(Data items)
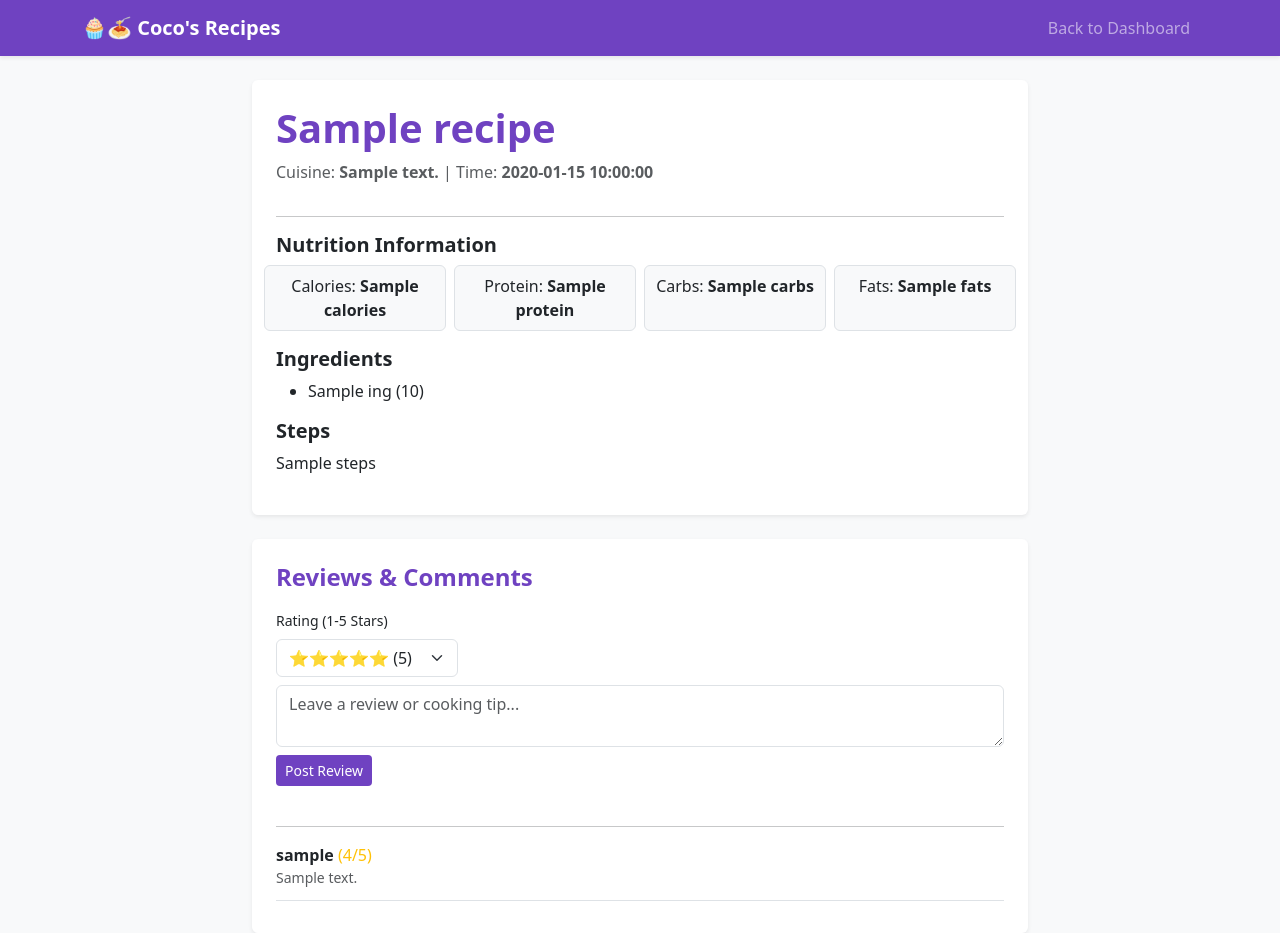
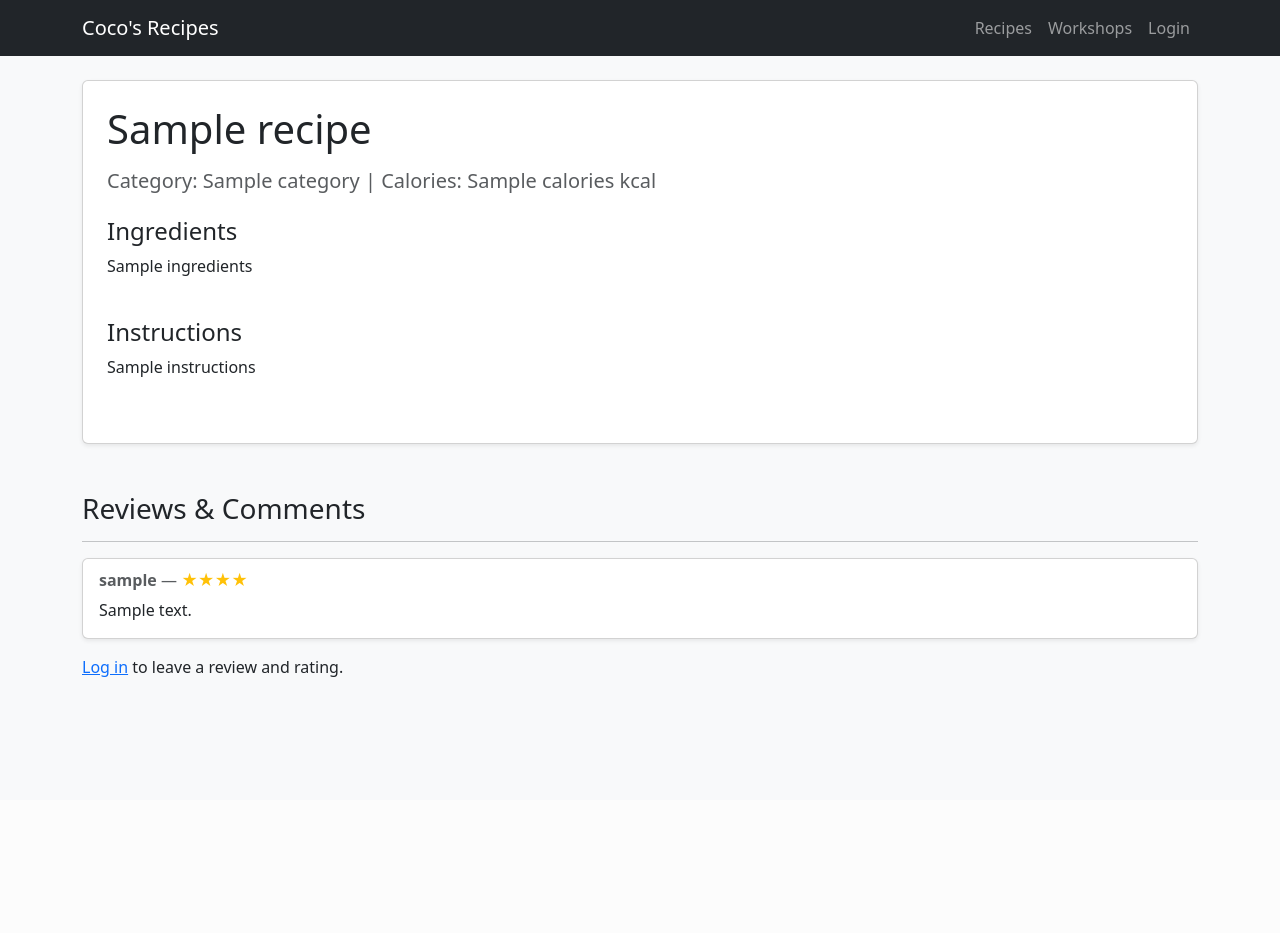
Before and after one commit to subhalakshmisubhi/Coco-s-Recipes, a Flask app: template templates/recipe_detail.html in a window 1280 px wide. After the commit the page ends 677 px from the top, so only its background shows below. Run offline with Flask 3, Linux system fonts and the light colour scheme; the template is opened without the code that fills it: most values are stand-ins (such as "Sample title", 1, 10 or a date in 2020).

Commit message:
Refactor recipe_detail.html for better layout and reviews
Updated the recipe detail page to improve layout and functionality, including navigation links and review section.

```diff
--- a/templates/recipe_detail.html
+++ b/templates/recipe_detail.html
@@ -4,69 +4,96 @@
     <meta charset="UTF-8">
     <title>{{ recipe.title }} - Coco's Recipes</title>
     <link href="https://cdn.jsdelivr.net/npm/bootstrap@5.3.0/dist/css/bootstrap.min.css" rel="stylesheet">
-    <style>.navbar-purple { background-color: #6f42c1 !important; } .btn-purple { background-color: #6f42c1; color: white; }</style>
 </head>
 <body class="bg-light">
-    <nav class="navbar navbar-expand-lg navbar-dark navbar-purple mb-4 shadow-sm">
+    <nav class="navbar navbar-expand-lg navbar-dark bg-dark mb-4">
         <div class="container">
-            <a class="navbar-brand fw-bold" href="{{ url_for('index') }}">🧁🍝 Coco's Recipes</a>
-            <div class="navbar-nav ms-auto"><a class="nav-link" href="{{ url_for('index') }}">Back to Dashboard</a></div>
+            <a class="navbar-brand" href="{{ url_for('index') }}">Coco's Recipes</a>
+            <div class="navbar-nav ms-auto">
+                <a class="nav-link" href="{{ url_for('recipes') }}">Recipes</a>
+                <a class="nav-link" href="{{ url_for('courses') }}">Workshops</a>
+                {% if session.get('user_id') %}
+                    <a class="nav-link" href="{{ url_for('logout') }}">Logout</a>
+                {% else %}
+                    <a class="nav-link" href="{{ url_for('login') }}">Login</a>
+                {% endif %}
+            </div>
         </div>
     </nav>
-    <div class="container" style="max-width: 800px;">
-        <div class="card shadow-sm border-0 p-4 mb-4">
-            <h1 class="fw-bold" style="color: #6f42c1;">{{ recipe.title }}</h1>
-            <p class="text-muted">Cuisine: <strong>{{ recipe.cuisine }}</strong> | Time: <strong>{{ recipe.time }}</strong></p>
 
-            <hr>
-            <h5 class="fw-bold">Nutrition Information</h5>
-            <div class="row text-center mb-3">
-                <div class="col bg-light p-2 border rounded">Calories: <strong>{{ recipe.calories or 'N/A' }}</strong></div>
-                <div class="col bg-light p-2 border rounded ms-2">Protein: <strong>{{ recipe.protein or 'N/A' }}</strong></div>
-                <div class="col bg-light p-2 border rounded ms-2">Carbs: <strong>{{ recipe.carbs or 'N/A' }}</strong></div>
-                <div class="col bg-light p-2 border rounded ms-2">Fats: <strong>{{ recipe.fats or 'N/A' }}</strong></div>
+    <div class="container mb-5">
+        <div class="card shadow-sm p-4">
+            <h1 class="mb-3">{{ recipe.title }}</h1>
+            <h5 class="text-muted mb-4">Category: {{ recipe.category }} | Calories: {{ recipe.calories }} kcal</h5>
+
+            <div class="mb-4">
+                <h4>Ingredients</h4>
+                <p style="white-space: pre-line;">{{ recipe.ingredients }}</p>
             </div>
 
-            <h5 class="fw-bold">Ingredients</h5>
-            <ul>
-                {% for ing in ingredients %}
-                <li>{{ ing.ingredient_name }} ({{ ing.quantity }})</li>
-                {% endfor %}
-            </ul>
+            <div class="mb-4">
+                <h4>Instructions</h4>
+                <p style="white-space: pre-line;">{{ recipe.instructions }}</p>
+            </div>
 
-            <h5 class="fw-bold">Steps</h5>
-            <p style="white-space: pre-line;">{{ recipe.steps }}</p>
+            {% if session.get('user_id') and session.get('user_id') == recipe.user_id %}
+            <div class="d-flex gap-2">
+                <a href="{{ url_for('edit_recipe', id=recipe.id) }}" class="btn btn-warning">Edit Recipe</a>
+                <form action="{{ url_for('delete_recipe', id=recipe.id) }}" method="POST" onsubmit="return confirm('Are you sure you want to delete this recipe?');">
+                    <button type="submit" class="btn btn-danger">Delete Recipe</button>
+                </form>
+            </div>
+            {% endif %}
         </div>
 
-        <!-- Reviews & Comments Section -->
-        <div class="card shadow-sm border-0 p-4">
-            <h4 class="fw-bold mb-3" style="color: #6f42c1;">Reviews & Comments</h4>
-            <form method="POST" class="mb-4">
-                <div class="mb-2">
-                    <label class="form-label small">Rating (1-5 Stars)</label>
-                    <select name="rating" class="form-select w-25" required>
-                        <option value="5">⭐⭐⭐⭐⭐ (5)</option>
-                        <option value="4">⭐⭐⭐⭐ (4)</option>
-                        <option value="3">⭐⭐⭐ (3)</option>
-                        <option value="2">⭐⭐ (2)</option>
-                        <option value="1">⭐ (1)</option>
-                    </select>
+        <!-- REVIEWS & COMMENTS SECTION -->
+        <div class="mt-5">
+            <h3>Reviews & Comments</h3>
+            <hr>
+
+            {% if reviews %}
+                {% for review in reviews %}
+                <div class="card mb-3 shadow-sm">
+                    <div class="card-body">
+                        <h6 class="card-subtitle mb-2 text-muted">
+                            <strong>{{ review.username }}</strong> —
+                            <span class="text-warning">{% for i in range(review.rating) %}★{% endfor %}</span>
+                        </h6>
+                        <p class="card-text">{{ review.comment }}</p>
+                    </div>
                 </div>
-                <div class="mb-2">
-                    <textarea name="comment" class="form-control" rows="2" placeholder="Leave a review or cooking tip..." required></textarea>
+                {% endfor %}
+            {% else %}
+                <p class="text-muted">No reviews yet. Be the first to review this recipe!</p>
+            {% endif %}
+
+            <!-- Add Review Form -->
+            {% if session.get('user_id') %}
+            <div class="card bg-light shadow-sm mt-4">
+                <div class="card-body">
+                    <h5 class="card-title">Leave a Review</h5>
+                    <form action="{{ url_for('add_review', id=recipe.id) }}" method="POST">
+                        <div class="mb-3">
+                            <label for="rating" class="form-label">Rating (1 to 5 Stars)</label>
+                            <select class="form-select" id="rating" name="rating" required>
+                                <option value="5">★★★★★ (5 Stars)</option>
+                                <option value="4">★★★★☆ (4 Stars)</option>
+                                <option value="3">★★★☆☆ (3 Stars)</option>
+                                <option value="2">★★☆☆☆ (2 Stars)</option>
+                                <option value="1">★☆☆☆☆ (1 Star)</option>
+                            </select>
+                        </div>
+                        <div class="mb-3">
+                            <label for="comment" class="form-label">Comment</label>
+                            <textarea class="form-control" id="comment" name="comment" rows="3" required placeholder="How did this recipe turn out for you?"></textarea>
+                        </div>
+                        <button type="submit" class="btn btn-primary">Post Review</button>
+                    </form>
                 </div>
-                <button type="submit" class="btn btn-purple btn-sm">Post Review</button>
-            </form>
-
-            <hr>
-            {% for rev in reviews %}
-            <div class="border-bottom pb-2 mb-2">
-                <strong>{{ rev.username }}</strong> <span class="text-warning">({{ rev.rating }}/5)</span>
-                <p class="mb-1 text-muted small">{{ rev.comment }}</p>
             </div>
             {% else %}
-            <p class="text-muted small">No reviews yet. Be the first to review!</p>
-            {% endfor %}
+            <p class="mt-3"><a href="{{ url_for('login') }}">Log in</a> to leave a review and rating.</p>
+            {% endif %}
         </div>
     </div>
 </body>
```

**Problem description**
Could you output all of the entries above exactly? Leave the pictures out.

**Task solution**
Before and after one commit to subhalakshmisubhi/Coco-s-Recipes, a Flask app: template templates/recipe_detail.html in a window 1280 px wide. After the commit the page ends 677 px from the top, so only its background shows below. Run offline with Flask 3, Linux system fonts and the light colour scheme; the template is opened without the code that fills it: most values are stand-ins (such as "Sample title", 1, 10 or a date in 2020).

Commit message:
Refactor recipe_detail.html for better layout and reviews
Updated the recipe detail page to improve layout and functionality, including navigation links and review section.

```diff
--- a/templates/recipe_detail.html
+++ b/templates/recipe_detail.html
@@ -4,69 +4,96 @@
     <meta charset="UTF-8">
     <title>{{ recipe.title }} - Coco's Recipes</title>
     <link href="https://cdn.jsdelivr.net/npm/bootstrap@5.3.0/dist/css/bootstrap.min.css" rel="stylesheet">
-    <style>.navbar-purple { background-color: #6f42c1 !important; } .btn-purple { background-color: #6f42c1; color: white; }</style>
 </head>
 <body class="bg-light">
-    <nav class="navbar navbar-expand-lg navbar-dark navbar-purple mb-4 shadow-sm">
+    <nav class="navbar navbar-expand-lg navbar-dark bg-dark mb-4">
         <div class="container">
-            <a class="navbar-brand fw-bold" href="{{ url_for('index') }}">🧁🍝 Coco's Recipes</a>
-            <div class="navbar-nav ms-auto"><a class="nav-link" href="{{ url_for('index') }}">Back to Dashboard</a></div>
+            <a class="navbar-brand" href="{{ url_for('index') }}">Coco's Recipes</a>
+            <div class="navbar-nav ms-auto">
+                <a class="nav-link" href="{{ url_for('recipes') }}">Recipes</a>
+                <a class="nav-link" href="{{ url_for('courses') }}">Workshops</a>
+                {% if session.get('user_id') %}
+                    <a class="nav-link" href="{{ url_for('logout') }}">Logout</a>
+                {% else %}
+                    <a class="nav-link" href="{{ url_for('login') }}">Login</a>
+                {% endif %}
+            </div>
         </div>
     </nav>
-    <div class="container" style="max-width: 800px;">
-        <div class="card shadow-sm border-0 p-4 mb-4">
-            <h1 class="fw-bold" style="color: #6f42c1;">{{ recipe.title }}</h1>
-            <p class="text-muted">Cuisine: <strong>{{ recipe.cuisine }}</strong> | Time: <strong>{{ recipe.time }}</strong></p>
 
-            <hr>
-            <h5 class="fw-bold">Nutrition Information</h5>
-            <div class="row text-center mb-3">
-                <div class="col bg-light p-2 border rounded">Calories: <strong>{{ recipe.calories or 'N/A' }}</strong></div>
-                <div class="col bg-light p-2 border rounded ms-2">Protein: <strong>{{ recipe.protein or 'N/A' }}</strong></div>
-                <div class="col bg-light p-2 border rounded ms-2">Carbs: <strong>{{ recipe.carbs or 'N/A' }}</strong></div>
-                <div class="col bg-light p-2 border rounded ms-2">Fats: <strong>{{ recipe.fats or 'N/A' }}</strong></div>
+    <div class="container mb-5">
+        <div class="card shadow-sm p-4">
+            <h1 class="mb-3">{{ recipe.title }}</h1>
+            <h5 class="text-muted mb-4">Category: {{ recipe.category }} | Calories: {{ recipe.calories }} kcal</h5>
+
+            <div class="mb-4">
+                <h4>Ingredients</h4>
+                <p style="white-space: pre-line;">{{ recipe.ingredients }}</p>
             </div>
 
-            <h5 class="fw-bold">Ingredients</h5>
-            <ul>
-                {% for ing in ingredients %}
-                <li>{{ ing.ingredient_name }} ({{ ing.quantity }})</li>
-                {% endfor %}
-            </ul>
+            <div class="mb-4">
+                <h4>Instructions</h4>
+                <p style="white-space: pre-line;">{{ recipe.instructions }}</p>
+            </div>
 
-            <h5 class="fw-bold">Steps</h5>
-            <p style="white-space: pre-line;">{{ recipe.steps }}</p>
+            {% if session.get('user_id') and session.get('user_id') == recipe.user_id %}
+            <div class="d-flex gap-2">
+                <a href="{{ url_for('edit_recipe', id=recipe.id) }}" class="btn btn-warning">Edit Recipe</a>
+                <form action="{{ url_for('delete_recipe', id=recipe.id) }}" method="POST" onsubmit="return confirm('Are you sure you want to delete this recipe?');">
+                    <button type="submit" class="btn btn-danger">Delete Recipe</button>
+                </form>
+            </div>
+            {% endif %}
         </div>
 
-        <!-- Reviews & Comments Section -->
-        <div class="card shadow-sm border-0 p-4">
-            <h4 class="fw-bold mb-3" style="color: #6f42c1;">Reviews & Comments</h4>
-            <form method="POST" class="mb-4">
-                <div class="mb-2">
-                    <label class="form-label small">Rating (1-5 Stars)</label>
-                    <select name="rating" class="form-select w-25" required>
-                        <option value="5">⭐⭐⭐⭐⭐ (5)</option>
-                        <option value="4">⭐⭐⭐⭐ (4)</option>
-                        <option value="3">⭐⭐⭐ (3)</option>
-                        <option value="2">⭐⭐ (2)</option>
-                        <option value="1">⭐ (1)</option>
-                    </select>
+        <!-- REVIEWS & COMMENTS SECTION -->
+        <div class="mt-5">
+            <h3>Reviews & Comments</h3>
+            <hr>
+
+            {% if reviews %}
+                {% for review in reviews %}
+                <div class="card mb-3 shadow-sm">
+                    <div class="card-body">
+                        <h6 class="card-subtitle mb-2 text-muted">
+                            <strong>{{ review.username }}</strong> —
+                            <span class="text-warning">{% for i in range(review.rating) %}★{% endfor %}</span>
+                        </h6>
+                        <p class="card-text">{{ review.comment }}</p>
+                    </div>
                 </div>
-                <div class="mb-2">
-                    <textarea name="comment" class="form-control" rows="2" placeholder="Leave a review or cooking tip..." required></textarea>
+                {% endfor %}
+            {% else %}
+                <p class="text-muted">No reviews yet. Be the first to review this recipe!</p>
+            {% endif %}
+
+            <!-- Add Review Form -->
+            {% if session.get('user_id') %}
+            <div class="card bg-light shadow-sm mt-4">
+                <div class="card-body">
+                    <h5 class="card-title">Leave a Review</h5>
+                    <form action="{{ url_for('add_review', id=recipe.id) }}" method="POST">
+                        <div class="mb-3">
+                            <label for="rating" class="form-label">Rating (1 to 5 Stars)</label>
+                            <select class="form-select" id="rating" name="rating" required>
+                                <option value="5">★★★★★ (5 Stars)</option>
+                                <option value="4">★★★★☆ (4 Stars)</option>
+                                <option value="3">★★★☆☆ (3 Stars)</option>
+                                <option value="2">★★☆☆☆ (2 Stars)</option>
+                                <option value="1">★☆☆☆☆ (1 Star)</option>
+                            </select>
+                        </div>
+                        <div class="mb-3">
+                            <label for="comment" class="form-label">Comment</label>
+                            <textarea class="form-control" id="comment" name="comment" rows="3" required placeholder="How did this recipe turn out for you?"></textarea>
+                        </div>
+                        <button type="submit" class="btn btn-primary">Post Review</button>
+                    </form>
                 </div>
-                <button type="submit" class="btn btn-purple btn-sm">Post Review</button>
-            </form>
-
-            <hr>
-            {% for rev in reviews %}
-            <div class="border-bottom pb-2 mb-2">
-                <strong>{{ rev.username }}</strong> <span class="text-warning">({{ rev.rating }}/5)</span>
-                <p class="mb-1 text-muted small">{{ rev.comment }}</p>
             </div>
             {% else %}
-            <p class="text-muted small">No reviews yet. Be the first to review!</p>
-            {% endfor %}
+            <p class="mt-3"><a href="{{ url_for('login') }}">Log in</a> to leave a review and rating.</p>
+            {% endif %}
         </div>
     </div>
 </body>
```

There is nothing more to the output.